- A list of gynecologists and other providers of intimate care positively rated by autistic participants of AWN’s health care survey. It is US-based only
- Volunteer opportunities
This supportive community is for those who identify as females or:
- Formerly identified as women or girls
- All other marginalized genders
- No gender
The above list and AWN’s name change show the organization’s inclusive nature. The term “women” in autism womens network includes more than only females and I appreciate that. Gender identity is a popular topic these days, yes, but more importantly it’s a reality for many people.
Also, families of females who are on the spectrum may find AWN’s book What Every Autistic Girl Wishes Her Parents Knew to be a valuable read.
At Autism Empowerment, you’ll find a list of support groups. The two organizations mentioned above made the list; it’s great to see Autism Empowerment promoting other autism womens network services for a bigger potential impact than alone. There’s even an email address on that page where you can submit another organization for consideration to be on the list.
What I really like about Autism Empowerment is that everyone on their Board of Directors is on the autistic spectrum or has a relative who’s on it. The knowledge and understanding that comes with that can truly benefit how they run this particular autism womens network. Another great attribute of this nonprofit, in my opinion, is that its services and programs are designed to empower females and improve their lives in some way.
Autism Empowerment began in 2011 in Vancouver, Washington. It is volunteer-based. If you are in the Washington area, consider signing up for one of their programs, such as Autism and Scouting. Alternatively, volunteer opportunities are available. They also offer training to local organizations.
Right Click for Women and Girls Program
For online support, females can access the Right Click for Women and Girls for free. Sign up there for log-in details so you can then access their materials whenever you want to do so.
Right Click for Women and Girls is a support resource that simultaniously encourages its users and provides information. As well as being useful for females on the spectrum, the info there might also provide value to parents, other relatives, and those who care for them to access. With more learning and understanding, better support can happen.

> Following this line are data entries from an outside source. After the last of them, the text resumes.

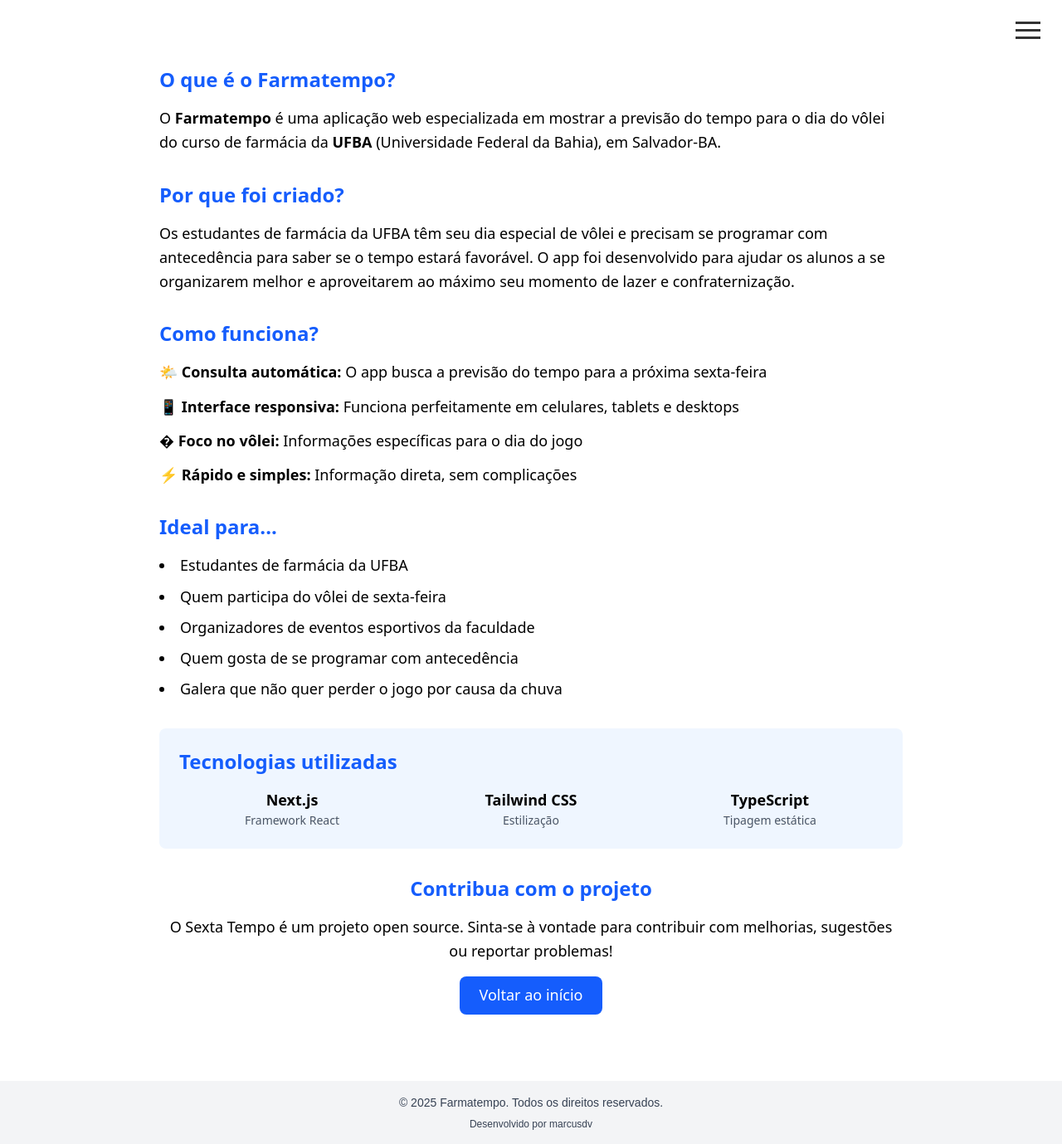
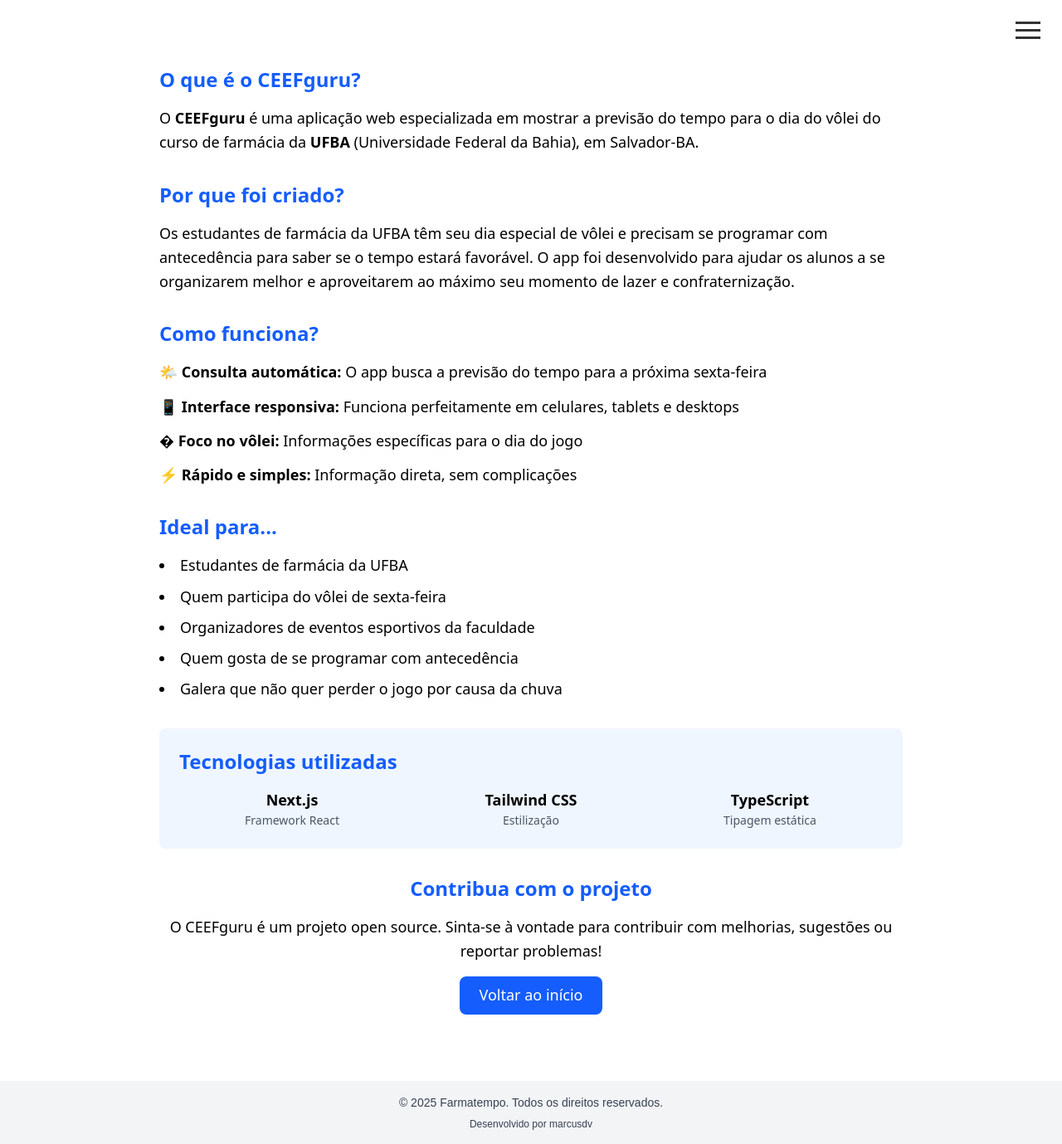
Before and after one commit to marcusdv/previsao-do-ceef, a Next.js app: page /sobre in a window 1280 px wide. Shown: the whole page at 83% size. Built offline with nearby package versions, Linux system fonts and the light colour scheme.

Commit message:
sobre alterado

```diff
--- a/src/app/sobre/page.tsx
+++ b/src/app/sobre/page.tsx
@@ -7,10 +7,10 @@ export default function Sobre() {
         <div className="space-y-8 text-lg leading-relaxed">
           <section>
             <h2 className="text-2xl font-semibold mb-4 text-blue-600">
-              O que é o Farmatempo?
+              O que é o CEEFguru?
             </h2>
             <p>
-              O <strong>Farmatempo</strong> é uma aplicação web especializada em mostrar
+              O <strong>CEEFguru</strong> é uma aplicação web especializada em mostrar
               a previsão do tempo para o dia do vôlei do curso de farmácia da
               <strong> UFBA</strong> (Universidade Federal da Bahia), em Salvador-BA.
             </p>
@@ -78,7 +78,7 @@ export default function Sobre() {
               Contribua com o projeto
             </h2>
             <p className="mb-4">
-              O Sexta Tempo é um projeto open source. Sinta-se à vontade para
+              O CEEFguru é um projeto open source. Sinta-se à vontade para
               contribuir com melhorias, sugestões ou reportar problemas!
             </p>
             <div className="flex justify-center space-x-4">
```
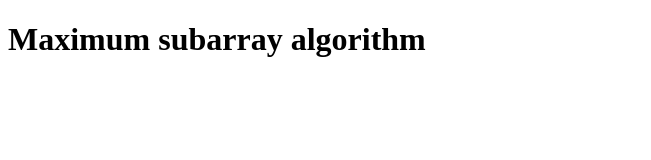
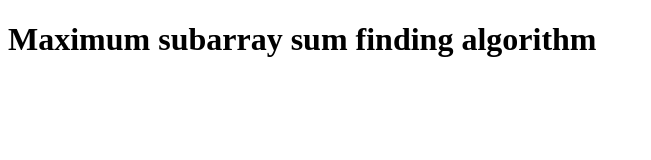
Before and after one commit to kostagrin/Max-subarray-JS, a plain HTML site: page index.html in a window 1280 px wide. Shown: the whole page, without its empty margins (0-651 px from the left). Drawn offline with Linux system fonts and the light colour scheme.

Commit message:
Renamed title.

```diff
--- a/index.html
+++ b/index.html
@@ -3,11 +3,11 @@
 
 <head>
     <meta charset="UTF-8">
-    <title>Max subarray</title>
+    <title>Max sum subarray</title>
 </head>
 
 <body>
-    <h1>Maximum subarray algorithm</h1>
+    <h1>Maximum subarray sum finding algorithm</h1>
     <script src="scripts.js"></script>
 </body>
 
```
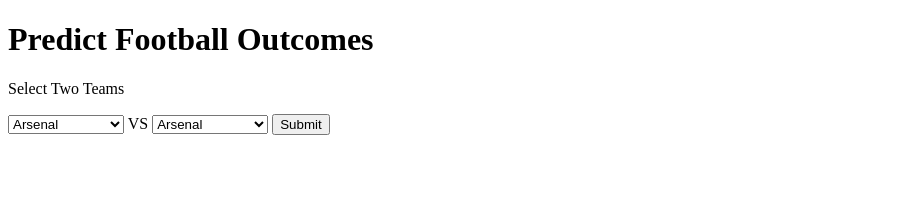
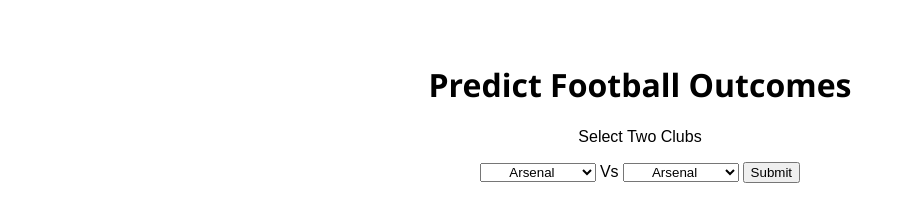
Before and after one commit to yoosufmuneer/Football-Outcome-Prediction-System, a plain HTML site: page index.html in a window 1280 px wide. Shown: the whole page, without its empty margins (0-905 px from the left). Drawn offline with Linux system fonts and the light colour scheme.

Commit message:
Added styling

```diff
--- a/data.js
+++ /dev/null
@@ -1,3 +0,0 @@
-var teams={
-    epl:['Manchester','Arsenal']
-}
--- a/index.html
+++ b/index.html
@@ -2,14 +2,26 @@
 <html>
     <head>
         <title>Predict Football Outcomes</title>
+        <style>
+            h1{
+                font-family: 'Segoe UI', Tahoma, Geneva, Verdana, sans-serif;
+                margin-top:5%;
+            }
+            p,span,input>option,button{
+                font-family:sans-serif;
+            }
+            *{
+                text-align: center;;
+            }
+        </style>
     </head>
     <body onload="loadTeamData()">
         <h1>Predict Football Outcomes</h1>
-        <p>Select Two Teams</p>
+        <p>Select Two Clubs</p>
         <form>
             <select id="selectTeam">
             </select>
-            <span>VS</span>
+            <span>Vs</span>
             <select id="selectTeamOne">
             </select>
             <button id="form">Submit</button>
```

All of this is online; funding is through the Scottish Strategy for Autism. It is a positive, welcoming space too.
Right Click even provides users access to presentations by autistic women, including Lana Grant and Sarah Hendrickx. When I learned that part in particular you know I was happy because I love when females inspire females!
Autistic Self-Advocacy Network (ASAN)
Advancing the rights of the autistic community is key to the Autistic Self-Advocacy Network (ASAN). While not specifically an autism womens network as it’s for all people on the spectrum, I still want to include it here as a resource.
For example, if you are thinking about becoming a self-advocate, ASAN offers leadership training for that. Also great is that this nonprofit looks at how to change policy for the better, puts motions forward to do so, provides reports and other learning resources, and more.
Autism Womens Network: Others Resources to Include?
Are any of the organizations here new to you? Or, do you have other female-centric services to add to the list?
#asberger #autism #nonprofit